* Data records
--- START ---
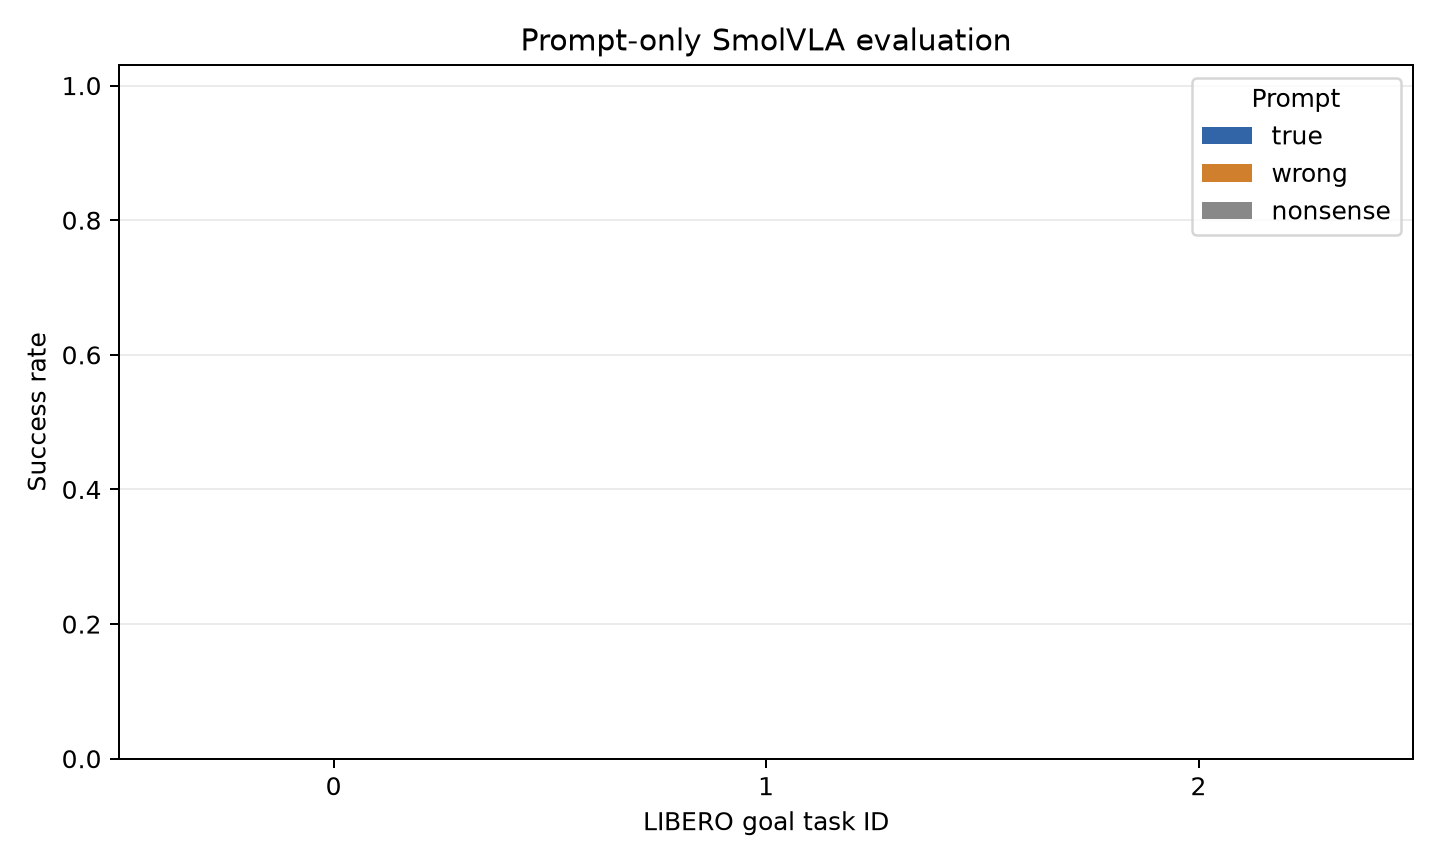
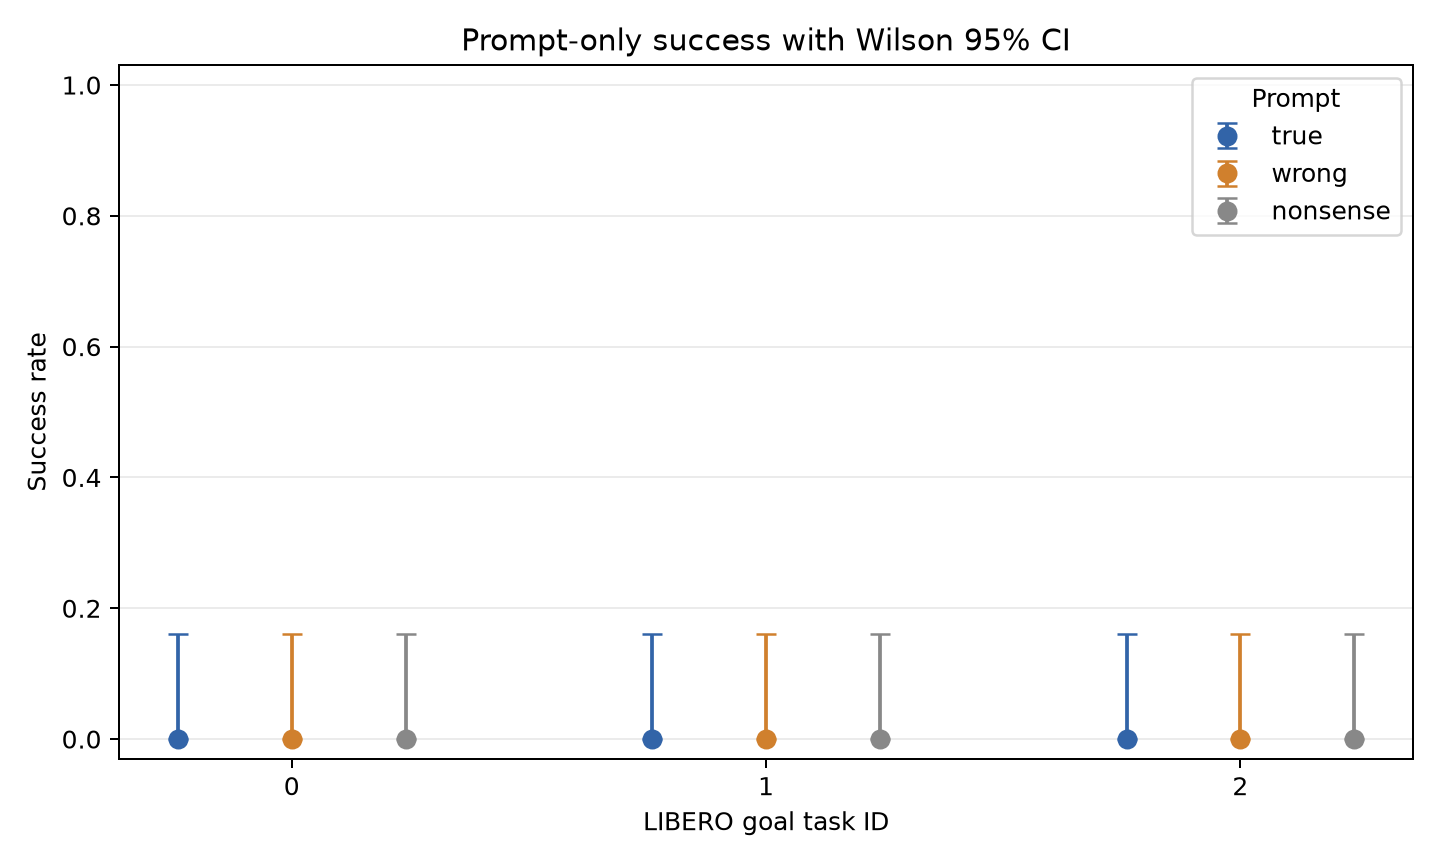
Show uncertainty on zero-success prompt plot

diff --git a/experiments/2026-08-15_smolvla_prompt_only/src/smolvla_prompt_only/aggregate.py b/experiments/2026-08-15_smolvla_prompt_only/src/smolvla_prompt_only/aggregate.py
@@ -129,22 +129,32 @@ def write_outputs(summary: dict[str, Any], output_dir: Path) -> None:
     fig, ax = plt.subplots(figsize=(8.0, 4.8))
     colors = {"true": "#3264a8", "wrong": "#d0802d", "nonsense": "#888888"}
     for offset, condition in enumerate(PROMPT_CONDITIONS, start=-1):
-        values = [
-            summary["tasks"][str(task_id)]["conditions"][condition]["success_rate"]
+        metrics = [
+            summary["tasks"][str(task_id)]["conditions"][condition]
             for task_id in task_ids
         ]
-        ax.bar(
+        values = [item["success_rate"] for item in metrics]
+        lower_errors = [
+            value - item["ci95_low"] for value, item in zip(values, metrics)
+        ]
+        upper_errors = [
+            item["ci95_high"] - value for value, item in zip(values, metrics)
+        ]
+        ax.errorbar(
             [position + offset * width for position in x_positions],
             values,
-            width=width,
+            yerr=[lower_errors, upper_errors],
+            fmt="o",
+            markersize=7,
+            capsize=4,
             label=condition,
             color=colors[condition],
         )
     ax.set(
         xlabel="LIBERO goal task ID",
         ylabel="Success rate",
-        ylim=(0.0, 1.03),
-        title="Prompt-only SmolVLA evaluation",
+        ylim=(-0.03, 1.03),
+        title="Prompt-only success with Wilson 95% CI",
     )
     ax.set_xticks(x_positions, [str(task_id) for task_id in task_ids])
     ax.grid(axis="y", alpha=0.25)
--- END ---
--- START ---
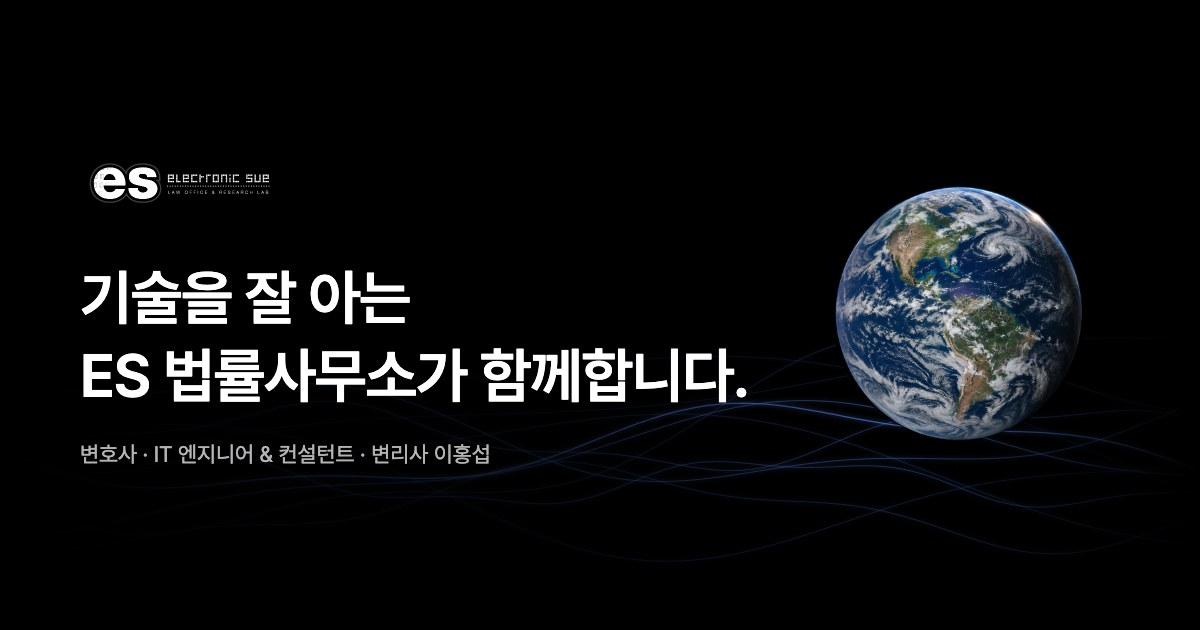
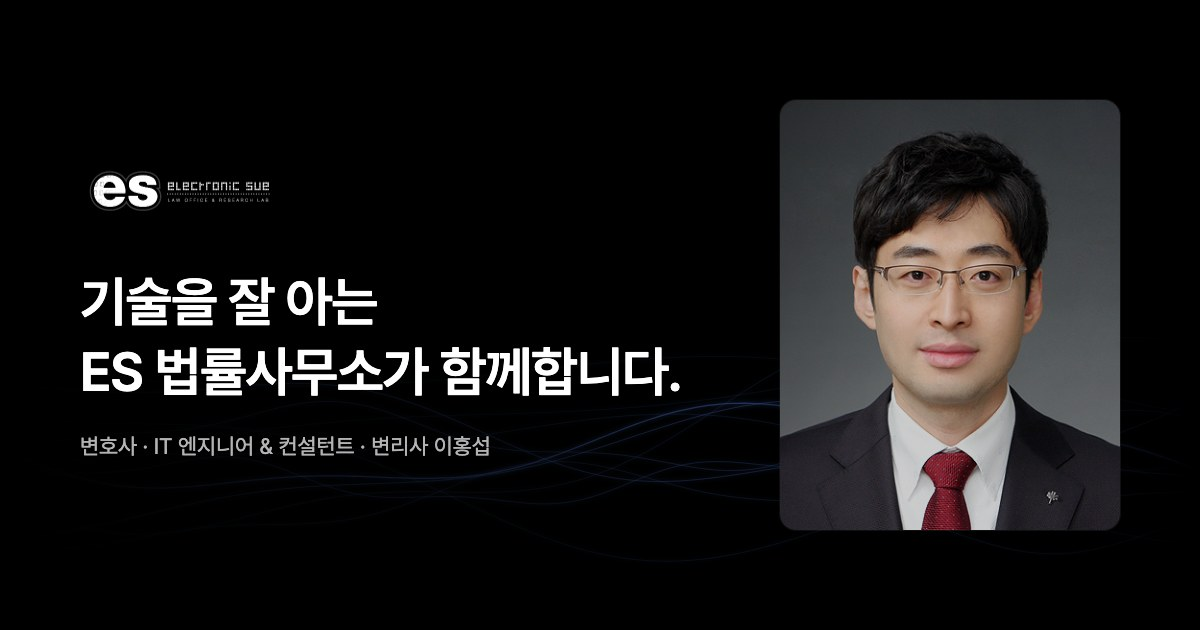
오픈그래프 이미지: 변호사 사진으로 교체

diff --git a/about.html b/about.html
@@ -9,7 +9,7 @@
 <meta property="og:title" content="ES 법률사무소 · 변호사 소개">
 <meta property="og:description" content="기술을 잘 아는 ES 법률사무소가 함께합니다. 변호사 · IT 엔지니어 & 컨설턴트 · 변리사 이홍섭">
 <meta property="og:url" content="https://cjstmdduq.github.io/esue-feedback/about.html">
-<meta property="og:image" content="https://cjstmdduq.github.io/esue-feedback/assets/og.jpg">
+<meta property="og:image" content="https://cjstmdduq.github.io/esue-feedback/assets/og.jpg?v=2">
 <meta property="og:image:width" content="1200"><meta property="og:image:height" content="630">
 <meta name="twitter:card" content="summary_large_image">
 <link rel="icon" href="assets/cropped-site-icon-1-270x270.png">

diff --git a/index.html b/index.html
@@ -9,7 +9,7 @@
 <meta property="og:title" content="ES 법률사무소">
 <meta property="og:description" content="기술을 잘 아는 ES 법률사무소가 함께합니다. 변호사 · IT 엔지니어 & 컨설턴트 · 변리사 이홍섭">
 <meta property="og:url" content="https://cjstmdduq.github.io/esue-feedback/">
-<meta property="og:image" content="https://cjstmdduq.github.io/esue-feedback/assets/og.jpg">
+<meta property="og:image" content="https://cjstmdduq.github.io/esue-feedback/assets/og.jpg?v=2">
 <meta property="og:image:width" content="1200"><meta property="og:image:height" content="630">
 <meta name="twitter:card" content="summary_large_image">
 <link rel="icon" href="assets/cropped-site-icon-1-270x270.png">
--- END ---
* Exercise objective
Please go over the data above and copy each line with "title" in it.

* Expected output
-        title="Prompt-only SmolVLA evaluation",
+        title="Prompt-only success with Wilson 95% CI",
 <meta property="og:title" content="ES 법률사무소 · 변호사 소개">
 <meta property="og:title" content="ES 법률사무소">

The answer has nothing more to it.